[Web page revision data]
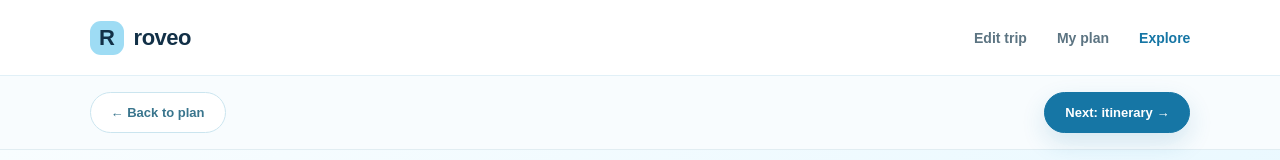
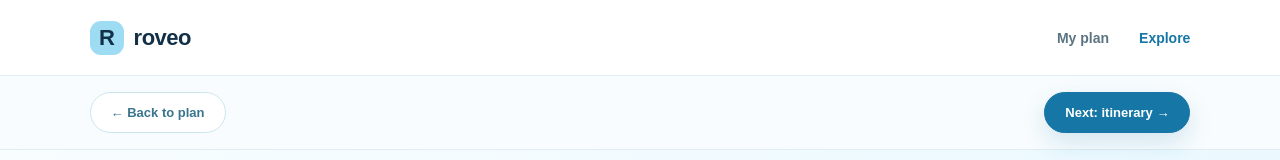
Before and after one commit to RISHITHADASARI18/roveo, a Next.js app: page /places in a window 1280 px wide. Shown: the top 160 px of the page. Built offline with nearby package versions, Linux system fonts and the light colour scheme.

Commit message:
Remove dashboard shortcut from places navigation

```diff
--- a/app/places/page.tsx
+++ b/app/places/page.tsx
@@ -381,7 +381,7 @@ function PlacesContent(){
   return <main className="places-page">
     <nav className="dashboard-nav">
       <a className="brand" href="/"><span className="brand-mark">R</span><span>roveo</span></a>
-      <div className="dashboard-nav-links"><a href="/dashboard">Edit trip</a><a href="/trip">My plan</a><a className="active" href="/places">Explore</a></div>
+      <div className="dashboard-nav-links"><a href="/trip">My plan</a><a className="active" href="/places">Explore</a></div>
     </nav>
 
     <div className="page-navigation places-navigation">
```
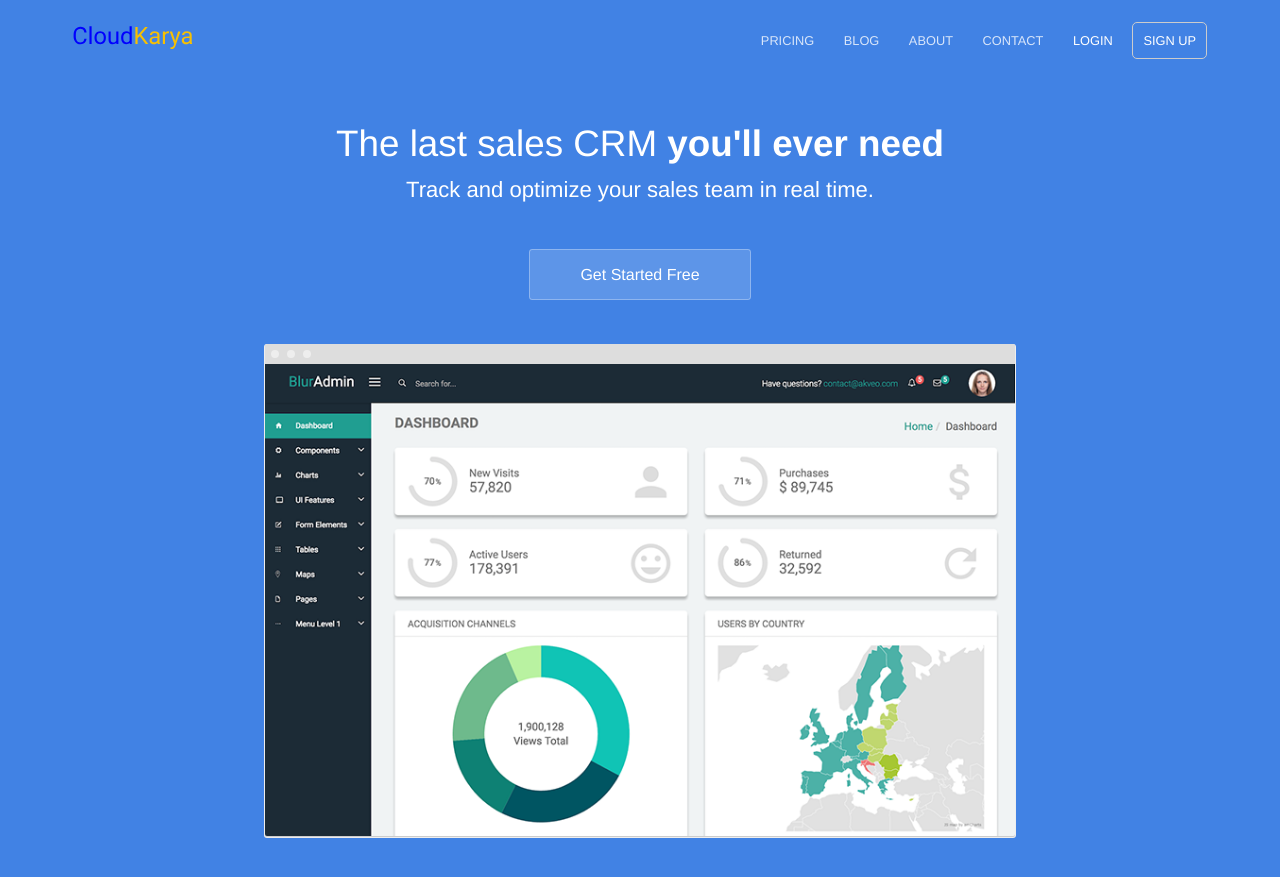
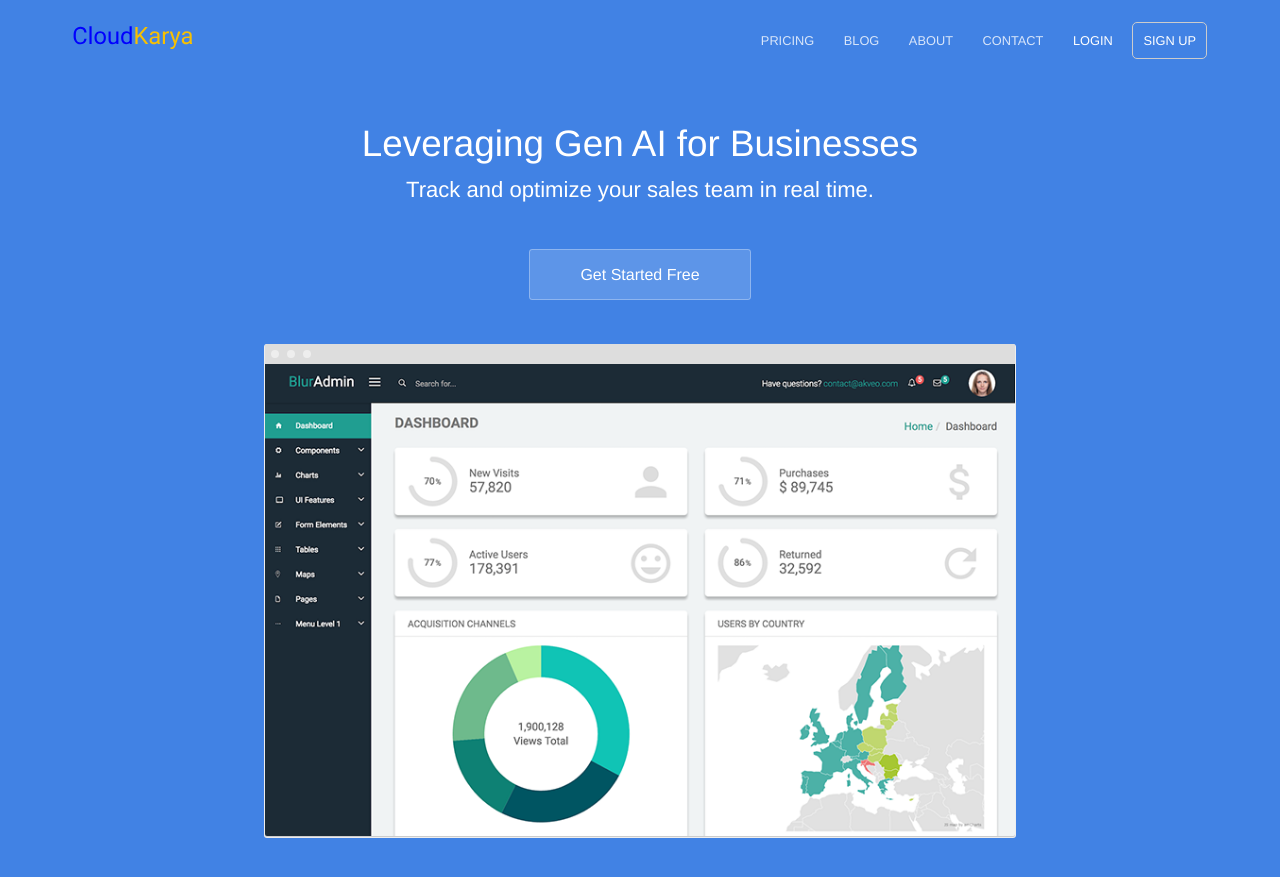
Before and after one commit to Sensaiji/ck-website, a Jekyll site: the page built from index.html, in a window 1280 px wide and 900 px high. Shown: the top 877 px of the window. Built offline with Jekyll 4.4.1, drawn with Linux system fonts in a browser that asks for light colours.

```diff
--- a/index.html
+++ b/index.html
@@ -4,7 +4,7 @@
 ---
 <section class="hero">
 	<div class="text-container">
-		<h1 class="editable">The last sales CRM <strong>you'll ever need</strong></h1>
+		<h1 class="editable">Leveraging Gen AI for Businesses </h1>
 		<p class="subtext editable">Track and optimize your sales team in real time.</p>
 		<div class="cta button alt"><a href="{{ site.baseurl }}/contact/">Get Started Free</a></div>
 		<div>
```
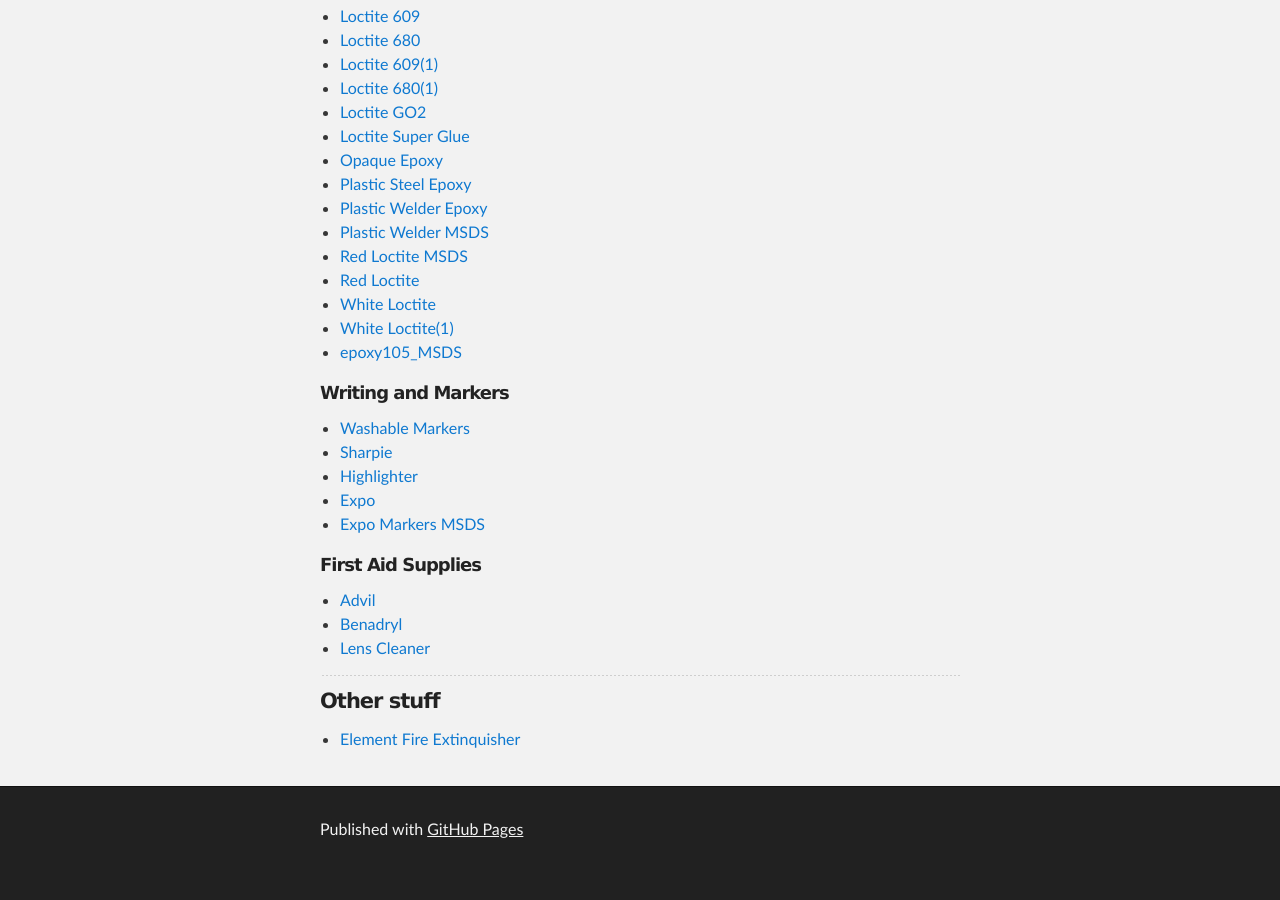
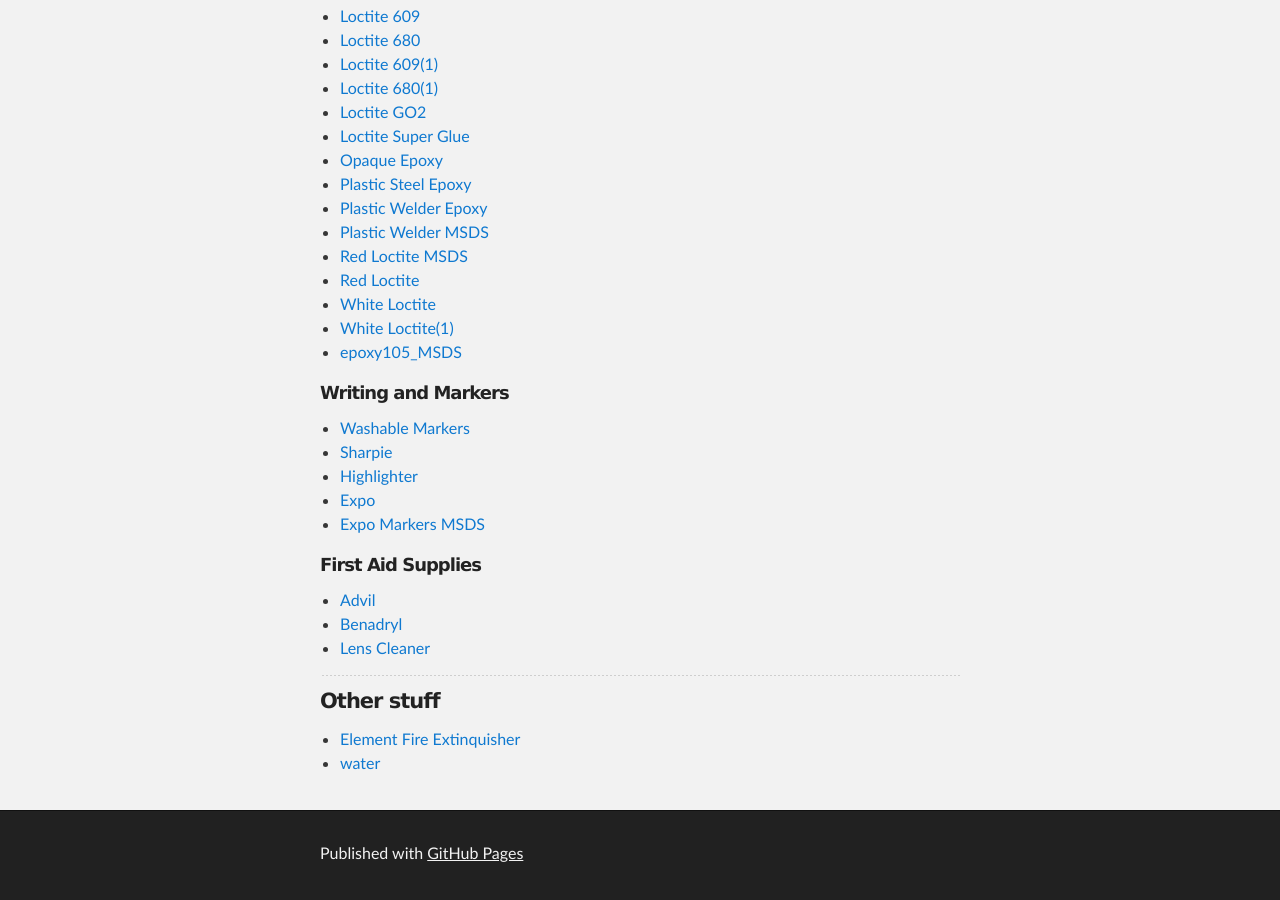
Before and after one commit to FRC900/ZebraSafeSite, a Jekyll site: the page built from MSDS.md, in a window 1280 px wide and 900 px high, scrolled down 1280 px. Built offline with Jekyll 4.4.1, drawn with Linux system fonts in a browser that asks for light colours; before the commit the page ends 2156 px from its top, so only the background shows below that.

Commit message:
Update MSDS.md

```diff
--- a/MSDS.md
+++ b/MSDS.md
@@ -70,3 +70,4 @@ The following are links to MSDS Documents for items in our pit:
 #### Other stuff
 
 *   [Element Fire Extinquisher](../assets/msds/ElementMSDS.pdf)
+*   [water](../assets/msds/water.pdf)
```
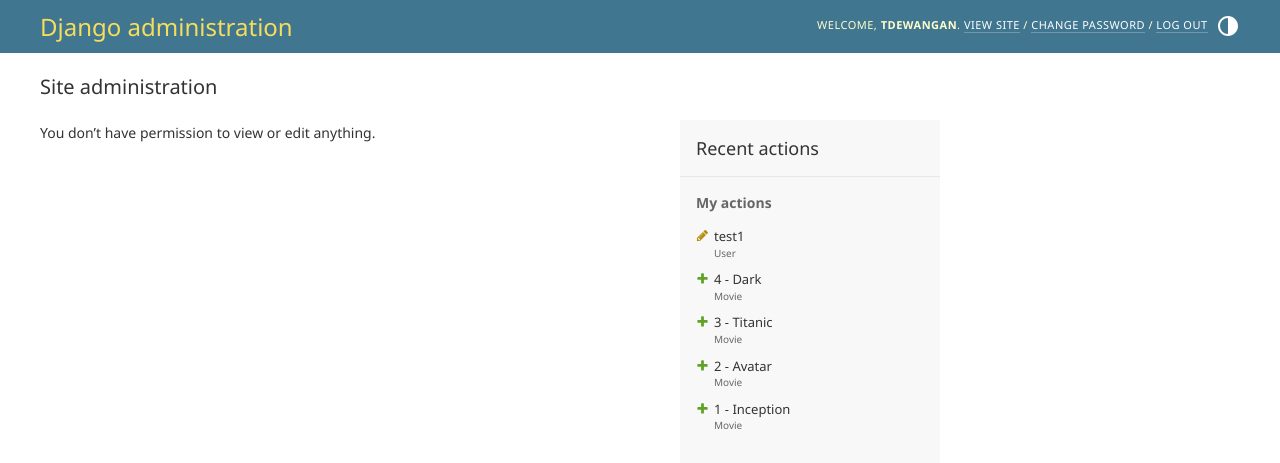
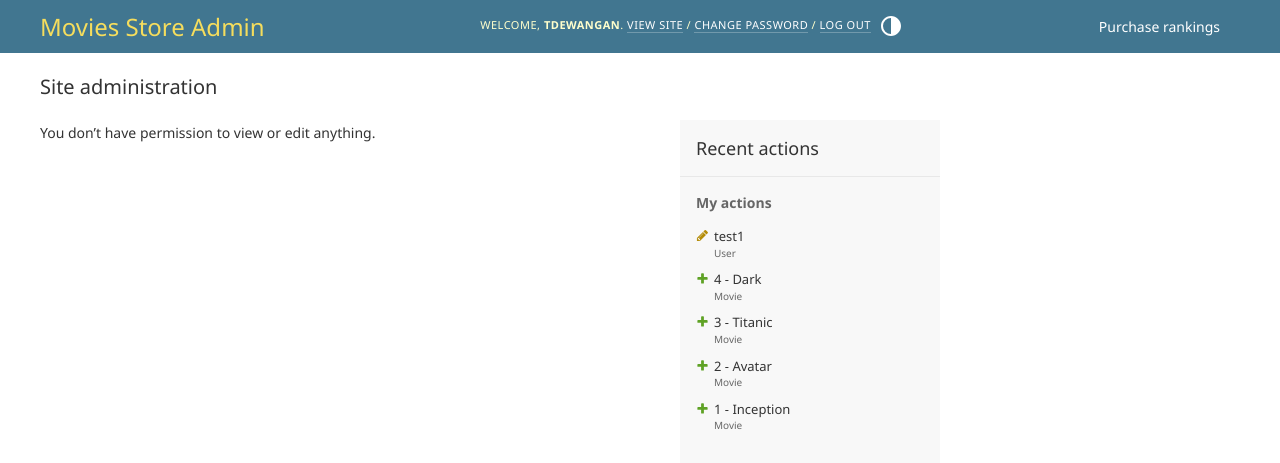
Before and after one commit to tdewangan1011/moviesstore, a Django app: page /admin/ in a window 1280 px wide. Shown: the top 463 px of the page. Run offline with Django 5.2, Linux system fonts and the light colour scheme; a user stored in the database is signed in; data comes from the database, SQL or seed files in the repository; parts of the project's set-up code (start-up, migrations or seed data) failed here and were passed over.

Commit message:
updated urls for purchase_ranking, updated htmls

```diff
--- a/cart/admin_report.py
+++ b/cart/admin_report.py
@@ -23,7 +23,7 @@ class PurchaseRankingForm(forms.Form):
 
 def purchase_ranking(request):
     form = PurchaseRankingForm(request.GET)
-    ranked_users = get_purchase_rankings
+    ranked_users = get_purchase_rankings()
     total_users = ranked_users.count()
     limit = None
     if form.is_valid():
@@ -44,6 +44,6 @@ def purchase_ranking(request):
 
     return TemplateResponse(
         request,
-        "admin/purchase_ranking.html"
+        "cart/purchase_ranking.html",
         context,
     )
--- a/cart/purchase_report.py
+++ b/cart/purchase_report.py
@@ -7,7 +7,7 @@ def get_purchase_rankings():
         get_user_model().objects
         .annotate(
             purchase_count=Coalesce(
-                Sum("order_item_quantity"),
+                Sum("order__item__quantity"),
                 0,
             )
         )
--- a/cart/templates/cart/purchase_ranking.html
+++ b/cart/templates/cart/purchase_ranking.html
@@ -2,8 +2,8 @@
 
 {% block breadcrumbs %}
 <div class="breadcrumbs">
-    <a href="% url 'admin:index' %">Home</a>
-    $rsaquo; User purchase rankings
+    <a href="{% url 'admin:index' %}">Home</a>
+    &rsaquo; User purchase rankings
 </div>
 {% endblock %}
 
--- /dev/null
+++ b/moviesstore/templates/admin/base_site.html
@@ -0,0 +1,17 @@
+{% extends "admin/base.html" %}
+
+{% block branding %}
+<div id="site-name">
+    <a href="{% url 'admin:index' %}">Movies Store Admin</a>
+</div>
+{% endblock %}
+
+{% block nav-global %}
+    {{ block.super }}
+    {% if user.is_active and user.is_staff %}
+        <a href="{% url 'admin_purchase_ranking' %}"
+           style="margin: 0 20px; color: var(--header-link-color);">
+            Purchase rankings
+        </a>
+    {% endif %}
+{% endblock %}
--- a/moviesstore/urls.py
+++ b/moviesstore/urls.py
@@ -20,7 +20,12 @@ from django.urls import path, include
 from django.conf.urls.static import static
 from django.conf import settings
 
+from cart.admin_report import purchase_ranking
+
 urlpatterns = [
+    path('admin/purchase-rankings/',
+         purchase_ranking,
+         name="admin_purchase_ranking",),
     path('admin/', admin.site.urls),
     path('', include('home.urls')),
     path('movies/', include('movies.urls')),
```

--- Instructions to follow ---
Your copy should repeat each entry above exactly but contain no pictures.

--- Written response ---
Before and after one commit to RISHITHADASARI18/roveo, a Next.js app: page /places in a window 1280 px wide. Shown: the top 160 px of the page. Built offline with nearby package versions, Linux system fonts and the light colour scheme.

Commit message:
Remove dashboard shortcut from places navigation

```diff
--- a/app/places/page.tsx
+++ b/app/places/page.tsx
@@ -381,7 +381,7 @@ function PlacesContent(){
   return <main className="places-page">
     <nav className="dashboard-nav">
       <a className="brand" href="/"><span className="brand-mark">R</span><span>roveo</span></a>
-      <div className="dashboard-nav-links"><a href="/dashboard">Edit trip</a><a href="/trip">My plan</a><a className="active" href="/places">Explore</a></div>
+      <div className="dashboard-nav-links"><a href="/trip">My plan</a><a className="active" href="/places">Explore</a></div>
     </nav>
 
     <div className="page-navigation places-navigation">
```
Before and after one commit to Sensaiji/ck-website, a Jekyll site: the page built from index.html, in a window 1280 px wide and 900 px high. Shown: the top 877 px of the window. Built offline with Jekyll 4.4.1, drawn with Linux system fonts in a browser that asks for light colours.

```diff
--- a/index.html
+++ b/index.html
@@ -4,7 +4,7 @@
 ---
 <section class="hero">
 	<div class="text-container">
-		<h1 class="editable">The last sales CRM <strong>you'll ever need</strong></h1>
+		<h1 class="editable">Leveraging Gen AI for Businesses </h1>
 		<p class="subtext editable">Track and optimize your sales team in real time.</p>
 		<div class="cta button alt"><a href="{{ site.baseurl }}/contact/">Get Started Free</a></div>
 		<div>
```
Before and after one commit to FRC900/ZebraSafeSite, a Jekyll site: the page built from MSDS.md, in a window 1280 px wide and 900 px high, scrolled down 1280 px. Built offline with Jekyll 4.4.1, drawn with Linux system fonts in a browser that asks for light colours; before the commit the page ends 2156 px from its top, so only the background shows below that.

Commit message:
Update MSDS.md

```diff
--- a/MSDS.md
+++ b/MSDS.md
@@ -70,3 +70,4 @@ The following are links to MSDS Documents for items in our pit:
 #### Other stuff
 
 *   [Element Fire Extinquisher](../assets/msds/ElementMSDS.pdf)
+*   [water](../assets/msds/water.pdf)
```
Before and after one commit to tdewangan1011/moviesstore, a Django app: page /admin/ in a window 1280 px wide. Shown: the top 463 px of the page. Run offline with Django 5.2, Linux system fonts and the light colour scheme; a user stored in the database is signed in; data comes from the database, SQL or seed files in the repository; parts of the project's set-up code (start-up, migrations or seed data) failed here and were passed over.

Commit message:
updated urls for purchase_ranking, updated htmls

```diff
--- a/cart/admin_report.py
+++ b/cart/admin_report.py
@@ -23,7 +23,7 @@ class PurchaseRankingForm(forms.Form):
 
 def purchase_ranking(request):
     form = PurchaseRankingForm(request.GET)
-    ranked_users = get_purchase_rankings
+    ranked_users = get_purchase_rankings()
     total_users = ranked_users.count()
     limit = None
     if form.is_valid():
@@ -44,6 +44,6 @@ def purchase_ranking(request):
 
     return TemplateResponse(
         request,
-        "admin/purchase_ranking.html"
+        "cart/purchase_ranking.html",
         context,
     )
--- a/cart/purchase_report.py
+++ b/cart/purchase_report.py
@@ -7,7 +7,7 @@ def get_purchase_rankings():
         get_user_model().objects
         .annotate(
             purchase_count=Coalesce(
-                Sum("order_item_quantity"),
+                Sum("order__item__quantity"),
                 0,
             )
         )
--- a/cart/templates/cart/purchase_ranking.html
+++ b/cart/templates/cart/purchase_ranking.html
@@ -2,8 +2,8 @@
 
 {% block breadcrumbs %}
 <div class="breadcrumbs">
-    <a href="% url 'admin:index' %">Home</a>
-    $rsaquo; User purchase rankings
+    <a href="{% url 'admin:index' %}">Home</a>
+    &rsaquo; User purchase rankings
 </div>
 {% endblock %}
 
--- /dev/null
+++ b/moviesstore/templates/admin/base_site.html
@@ -0,0 +1,17 @@
+{% extends "admin/base.html" %}
+
+{% block branding %}
+<div id="site-name">
+    <a href="{% url 'admin:index' %}">Movies Store Admin</a>
+</div>
+{% endblock %}
+
+{% block nav-global %}
+    {{ block.super }}
+    {% if user.is_active and user.is_staff %}
+        <a href="{% url 'admin_purchase_ranking' %}"
+           style="margin: 0 20px; color: var(--header-link-color);">
+            Purchase rankings
+        </a>
+    {% endif %}
+{% endblock %}
--- a/moviesstore/urls.py
+++ b/moviesstore/urls.py
@@ -20,7 +20,12 @@ from django.urls import path, include
 from django.conf.urls.static import static
 from django.conf import settings
 
+from cart.admin_report import purchase_ranking
+
 urlpatterns = [
+    path('admin/purchase-rankings/',
+         purchase_ranking,
+         name="admin_purchase_ranking",),
     path('admin/', admin.site.urls),
     path('', include('home.urls')),
     path('movies/', include('movies.urls')),
```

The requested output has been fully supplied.